[Itemized modification records]
= = = =

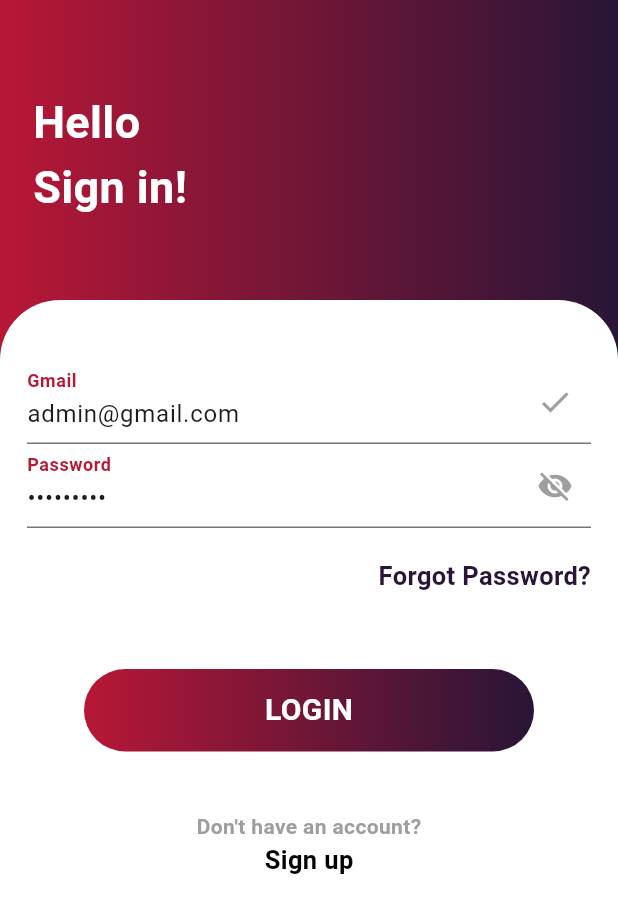
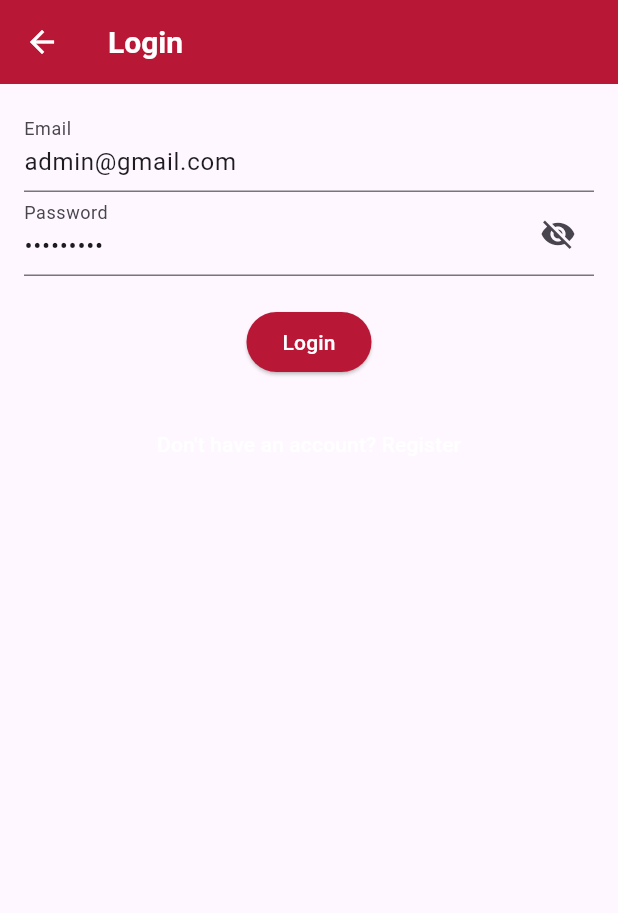
Before and after one commit to rahulpalanisamy7/flutter_skill_development, a Flutter app: the screen it shows after launch, after a tap on "SIGN IN", on a phone screen of 412 x 824 dp. Shown: the top 913 px of the screen. Run offline on Flutter 3.47's test engine with Material 3 defaults, Android fonts, the phone set to English and light mode, and no system bars; our stand-ins replace cloud_firestore, firebase_core, flutter_secure_storage, fluttertoast, shared_preferences, supabase_flutter; missing offline and left inert: flutter_pdfview; accounts and stored records are empty; network calls fail.

Commit message:
Update LoginScreen.dart

```diff
--- a/lib/screens/auth/LoginScreen.dart
+++ b/lib/screens/auth/LoginScreen.dart
@@ -1,15 +1,16 @@
 import 'package:flutter/material.dart';
+import 'package:supabase_flutter/supabase_flutter.dart';
 import 'package:flutter_secure_storage/flutter_secure_storage.dart';
-import 'package:flutter_skill_development/screens/HomeScreen.dart';
-import 'package:supabase_flutter/supabase_flutter.dart';
+
+import '../HomeScreen.dart';
+import 'RegisterScreen.dart';
 
 final supabase = Supabase.instance.client;
 
 class LoginScreen extends StatefulWidget {
-
   final String title;
 
-  const LoginScreen({Key? key, required this.title}) : super(key: key);
+  const LoginScreen({super.key, required this.title});
 
   @override
   _LoginScreenState createState() => _LoginScreenState();
@@ -23,7 +24,7 @@ class _LoginScreenState extends State<LoginScreen> {
 
   final storage = FlutterSecureStorage(); // Secure storage instance
 
-  bool _obscurePassword = true; // Control password visibility
+  bool _isPasswordVisible = false; // Track password visibility
 
   @override
   void initState() {
@@ -42,8 +43,6 @@ class _LoginScreenState extends State<LoginScreen> {
       if (response.session != null) {
         // Save session data securely
         await storage.write(key: 'session', value: response.session!.accessToken);
-
-        print(response.session!.accessToken);
 
         ScaffoldMessenger.of(context).showSnackBar(
           SnackBar(content: Text('Login successful!')),
@@ -65,154 +64,50 @@ class _LoginScreenState extends State<LoginScreen> {
   @override
   Widget build(BuildContext context) {
     return Scaffold(
-      body: Stack(
-        children: [
-          Container(
-            height: double.infinity,
-            width: double.infinity,
-            decoration: const BoxDecoration(
-              gradient: LinearGradient(colors: [
-                Color(0xffB81736),
-                Color(0xff281537),
-              ]),
-            ),
-            child: const Padding(
-              padding: EdgeInsets.only(top: 60.0, left: 22),
-              child: Text(
-                'Hello\nSign in!',
-                style: TextStyle(
-                    fontSize: 30,
-                    color: Colors.white,
-                    fontWeight: FontWeight.bold),
-              ),
-            ),
-          ),
-          Padding(
-            padding: const EdgeInsets.only(top: 200.0),
-            child: Container(
-              decoration: const BoxDecoration(
-                borderRadius: BorderRadius.only(
-                    topLeft: Radius.circular(40), topRight: Radius.circular(40)),
-                color: Colors.white,
-              ),
-              height: double.infinity,
-              width: double.infinity,
-              child: SingleChildScrollView( // Prevent overflow
-                child: Padding(
-                  padding: const EdgeInsets.symmetric(horizontal: 18.0, vertical: 40),
+      appBar: AppBar(title: Text(widget.title)),
+      body: Padding(
+        padding: EdgeInsets.all(16.0),
         child: Column(
-                    mainAxisAlignment: MainAxisAlignment.center,
           children: [
             TextField(
               controller: emailController,
-                        decoration: InputDecoration(
-                          suffixIcon: Icon(Icons.check, color: Colors.grey),
-                          labelText: 'Gmail',
-                          labelStyle: TextStyle(
-                            fontWeight: FontWeight.bold,
-                            color: Color(0xffB81736),
-                          ),
-                        ),
+              decoration: InputDecoration(labelText: 'Email'),
             ),
             TextField(
               controller: passwordController,
-                        obscureText: _obscurePassword, // Toggle password visibility
               decoration: InputDecoration(
+                labelText: 'Password',
                 suffixIcon: IconButton(
                   icon: Icon(
-                              _obscurePassword ? Icons.visibility_off : Icons.visibility,
-                              color: Colors.grey,
+                    _isPasswordVisible ? Icons.visibility : Icons.visibility_off,
                   ),
                   onPressed: () {
                     setState(() {
-                                _obscurePassword = !_obscurePassword;
+                      _isPasswordVisible = !_isPasswordVisible;
                     });
                   },
                 ),
-                          labelText: 'Password',
-                          labelStyle: const TextStyle(
-                            fontWeight: FontWeight.bold,
-                            color: Color(0xffB81736),
               ),
+              obscureText: !_isPasswordVisible,
             ),
+            SizedBox(height: 20),
+            ElevatedButton(
+              onPressed: signIn,
+              child: Text('Login'),
             ),
-                      const SizedBox(height: 20),
-                      const Align(
-                        alignment: Alignment.centerRight,
-                        child: Text(
-                          'Forgot Password?',
-                          style: TextStyle(
-                            fontWeight: FontWeight.bold,
-                            fontSize: 17,
-                            color: Color(0xff281537),
-                          ),
-                        ),
-                      ),
-                      const SizedBox(height: 50),
-                      InkWell(
-                        onTap: () {
-                          Navigator.push(
-                            context,
+            SizedBox(height: 20),
+            TextButton(
+              onPressed: () {
+                Navigator.of(context).pushReplacement(
                   MaterialPageRoute(
-                              builder: (context) => const HomeScreen(title: "Home"),
+                    builder: (context) => RegisterScreen(title: 'Register'),
                   ),
                 );
               },
-                        child: Container(
-                          height: 55,
-                          width: 300,
-                          decoration: BoxDecoration(
-                            borderRadius: BorderRadius.circular(30),
-                            gradient: const LinearGradient(colors: [
-                              Color(0xffB81736),
-                              Color(0xff281537),
-                            ]),
-                          ),
-                          child: Center(
-                            child: InkWell(
-                              onTap: signIn,
-                              child: Text(
-                                'LOGIN',
-                                style: TextStyle(
-                                    fontWeight: FontWeight.bold,
-                                    fontSize: 20,
-                                    color: Colors.white),
-                              ),
-                            )
-                          ),
-                        ),
-                      ),
-                      const SizedBox(height: 40),
-                      const Align(
-                        alignment: Alignment.center,
-                        child: Column(
-                          mainAxisAlignment: MainAxisAlignment.end,
-                          crossAxisAlignment: CrossAxisAlignment.center,
-                          children: [
-                            Text(
-                              "Don't have an account?",
-                              style: TextStyle(
-                                fontWeight: FontWeight.bold,
-                                color: Colors.grey,
-                              ),
-                            ),
-                            Text(
-                              "Sign up",
-                              style: TextStyle(
-                                  fontWeight: FontWeight.bold,
-                                  fontSize: 17,
-                                  color: Colors.black),
+              child: Text("Don't have an account? Register"),
             ),
           ],
         ),
-                      )
-                    ],
-                  ),
-                ),
-              ),
-            ),
-          ),
-        ],
       ),
     );
   }
```
Lines whose indentation alone changed are shown as unchanged.
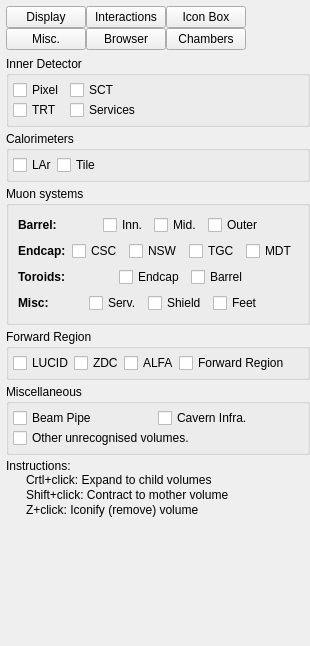
The window that graphics/VP1/VP1Systems/VP1GeometrySystems/src/geometrysystemcontroller.ui (rolandjansky/athena) describes before a commit, drawn with Qt 5.
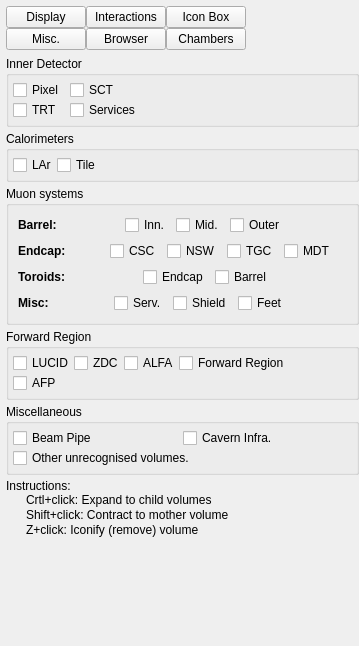
The same window after the commit.

Diff of the .ui file:
```diff
--- a/graphics/VP1/VP1Systems/VP1GeometrySystems/src/geometrysystemcontroller.ui
+++ b/graphics/VP1/VP1Systems/VP1GeometrySystems/src/geometrysystemcontroller.ui
@@ -6,7 +6,7 @@
    <rect>
     <x>0</x>
     <y>0</y>
-    <width>287</width>
+    <width>359</width>
     <height>646</height>
    </rect>
   </property>
@@ -594,6 +594,17 @@
             </item>
            </layout>
           </item>
+          <item>
+           <layout class="QHBoxLayout" name="horizontalLayout_7">
+            <item>
+             <widget class="QCheckBox" name="checkBox_AFP">
+              <property name="text">
+               <string>AFP</string>
+              </property>
+             </widget>
+            </item>
+           </layout>
+          </item>
          </layout>
         </widget>
        </item>
```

= = = =

Problem: Each record is to be written out exactly. No picture goes in.

Result:
Before and after one commit to rahulpalanisamy7/flutter_skill_development, a Flutter app: the screen it shows after launch, after a tap on "SIGN IN", on a phone screen of 412 x 824 dp. Shown: the top 913 px of the screen. Run offline on Flutter 3.47's test engine with Material 3 defaults, Android fonts, the phone set to English and light mode, and no system bars; our stand-ins replace cloud_firestore, firebase_core, flutter_secure_storage, fluttertoast, shared_preferences, supabase_flutter; missing offline and left inert: flutter_pdfview; accounts and stored records are empty; network calls fail.

Commit message:
Update LoginScreen.dart

```diff
--- a/lib/screens/auth/LoginScreen.dart
+++ b/lib/screens/auth/LoginScreen.dart
@@ -1,15 +1,16 @@
 import 'package:flutter/material.dart';
+import 'package:supabase_flutter/supabase_flutter.dart';
 import 'package:flutter_secure_storage/flutter_secure_storage.dart';
-import 'package:flutter_skill_development/screens/HomeScreen.dart';
-import 'package:supabase_flutter/supabase_flutter.dart';
+
+import '../HomeScreen.dart';
+import 'RegisterScreen.dart';
 
 final supabase = Supabase.instance.client;
 
 class LoginScreen extends StatefulWidget {
-
   final String title;
 
-  const LoginScreen({Key? key, required this.title}) : super(key: key);
+  const LoginScreen({super.key, required this.title});
 
   @override
   _LoginScreenState createState() => _LoginScreenState();
@@ -23,7 +24,7 @@ class _LoginScreenState extends State<LoginScreen> {
 
   final storage = FlutterSecureStorage(); // Secure storage instance
 
-  bool _obscurePassword = true; // Control password visibility
+  bool _isPasswordVisible = false; // Track password visibility
 
   @override
   void initState() {
@@ -42,8 +43,6 @@ class _LoginScreenState extends State<LoginScreen> {
       if (response.session != null) {
         // Save session data securely
         await storage.write(key: 'session', value: response.session!.accessToken);
-
-        print(response.session!.accessToken);
 
         ScaffoldMessenger.of(context).showSnackBar(
           SnackBar(content: Text('Login successful!')),
@@ -65,154 +64,50 @@ class _LoginScreenState extends State<LoginScreen> {
   @override
   Widget build(BuildContext context) {
     return Scaffold(
-      body: Stack(
-        children: [
-          Container(
-            height: double.infinity,
-            width: double.infinity,
-            decoration: const BoxDecoration(
-              gradient: LinearGradient(colors: [
-                Color(0xffB81736),
-                Color(0xff281537),
-              ]),
-            ),
-            child: const Padding(
-              padding: EdgeInsets.only(top: 60.0, left: 22),
-              child: Text(
-                'Hello\nSign in!',
-                style: TextStyle(
-                    fontSize: 30,
-                    color: Colors.white,
-                    fontWeight: FontWeight.bold),
-              ),
-            ),
-          ),
-          Padding(
-            padding: const EdgeInsets.only(top: 200.0),
-            child: Container(
-              decoration: const BoxDecoration(
-                borderRadius: BorderRadius.only(
-                    topLeft: Radius.circular(40), topRight: Radius.circular(40)),
-                color: Colors.white,
-              ),
-              height: double.infinity,
-              width: double.infinity,
-              child: SingleChildScrollView( // Prevent overflow
-                child: Padding(
-                  padding: const EdgeInsets.symmetric(horizontal: 18.0, vertical: 40),
+      appBar: AppBar(title: Text(widget.title)),
+      body: Padding(
+        padding: EdgeInsets.all(16.0),
         child: Column(
-                    mainAxisAlignment: MainAxisAlignment.center,
           children: [
             TextField(
               controller: emailController,
-                        decoration: InputDecoration(
-                          suffixIcon: Icon(Icons.check, color: Colors.grey),
-                          labelText: 'Gmail',
-                          labelStyle: TextStyle(
-                            fontWeight: FontWeight.bold,
-                            color: Color(0xffB81736),
-                          ),
-                        ),
+              decoration: InputDecoration(labelText: 'Email'),
             ),
             TextField(
               controller: passwordController,
-                        obscureText: _obscurePassword, // Toggle password visibility
               decoration: InputDecoration(
+                labelText: 'Password',
                 suffixIcon: IconButton(
                   icon: Icon(
-                              _obscurePassword ? Icons.visibility_off : Icons.visibility,
-                              color: Colors.grey,
+                    _isPasswordVisible ? Icons.visibility : Icons.visibility_off,
                   ),
                   onPressed: () {
                     setState(() {
-                                _obscurePassword = !_obscurePassword;
+                      _isPasswordVisible = !_isPasswordVisible;
                     });
                   },
                 ),
-                          labelText: 'Password',
-                          labelStyle: const TextStyle(
-                            fontWeight: FontWeight.bold,
-                            color: Color(0xffB81736),
               ),
+              obscureText: !_isPasswordVisible,
             ),
+            SizedBox(height: 20),
+            ElevatedButton(
+              onPressed: signIn,
+              child: Text('Login'),
             ),
-                      const SizedBox(height: 20),
-                      const Align(
-                        alignment: Alignment.centerRight,
-                        child: Text(
-                          'Forgot Password?',
-                          style: TextStyle(
-                            fontWeight: FontWeight.bold,
-                            fontSize: 17,
-                            color: Color(0xff281537),
-                          ),
-                        ),
-                      ),
-                      const SizedBox(height: 50),
-                      InkWell(
-                        onTap: () {
-                          Navigator.push(
-                            context,
+            SizedBox(height: 20),
+            TextButton(
+              onPressed: () {
+                Navigator.of(context).pushReplacement(
                   MaterialPageRoute(
-                              builder: (context) => const HomeScreen(title: "Home"),
+                    builder: (context) => RegisterScreen(title: 'Register'),
                   ),
                 );
               },
-                        child: Container(
-                          height: 55,
-                          width: 300,
-                          decoration: BoxDecoration(
-                            borderRadius: BorderRadius.circular(30),
-                            gradient: const LinearGradient(colors: [
-                              Color(0xffB81736),
-                              Color(0xff281537),
-                            ]),
-                          ),
-                          child: Center(
-                            child: InkWell(
-                              onTap: signIn,
-                              child: Text(
-                                'LOGIN',
-                                style: TextStyle(
-                                    fontWeight: FontWeight.bold,
-                                    fontSize: 20,
-                                    color: Colors.white),
-                              ),
-                            )
-                          ),
-                        ),
-                      ),
-                      const SizedBox(height: 40),
-                      const Align(
-                        alignment: Alignment.center,
-                        child: Column(
-                          mainAxisAlignment: MainAxisAlignment.end,
-                          crossAxisAlignment: CrossAxisAlignment.center,
-                          children: [
-                            Text(
-                              "Don't have an account?",
-                              style: TextStyle(
-                                fontWeight: FontWeight.bold,
-                                color: Colors.grey,
-                              ),
-                            ),
-                            Text(
-                              "Sign up",
-                              style: TextStyle(
-                                  fontWeight: FontWeight.bold,
-                                  fontSize: 17,
-                                  color: Colors.black),
+              child: Text("Don't have an account? Register"),
             ),
           ],
         ),
-                      )
-                    ],
-                  ),
-                ),
-              ),
-            ),
-          ),
-        ],
       ),
     );
   }
```
Lines whose indentation alone changed are shown as unchanged.
The window that graphics/VP1/VP1Systems/VP1GeometrySystems/src/geometrysystemcontroller.ui (rolandjansky/athena) describes before a commit, drawn with Qt 5.
The same window after the commit.

Diff of the .ui file:
```diff
--- a/graphics/VP1/VP1Systems/VP1GeometrySystems/src/geometrysystemcontroller.ui
+++ b/graphics/VP1/VP1Systems/VP1GeometrySystems/src/geometrysystemcontroller.ui
@@ -6,7 +6,7 @@
    <rect>
     <x>0</x>
     <y>0</y>
-    <width>287</width>
+    <width>359</width>
     <height>646</height>
    </rect>
   </property>
@@ -594,6 +594,17 @@
             </item>
            </layout>
           </item>
+          <item>
+           <layout class="QHBoxLayout" name="horizontalLayout_7">
+            <item>
+             <widget class="QCheckBox" name="checkBox_AFP">
+              <property name="text">
+               <string>AFP</string>
+              </property>
+             </widget>
+            </item>
+           </layout>
+          </item>
          </layout>
         </widget>
        </item>
```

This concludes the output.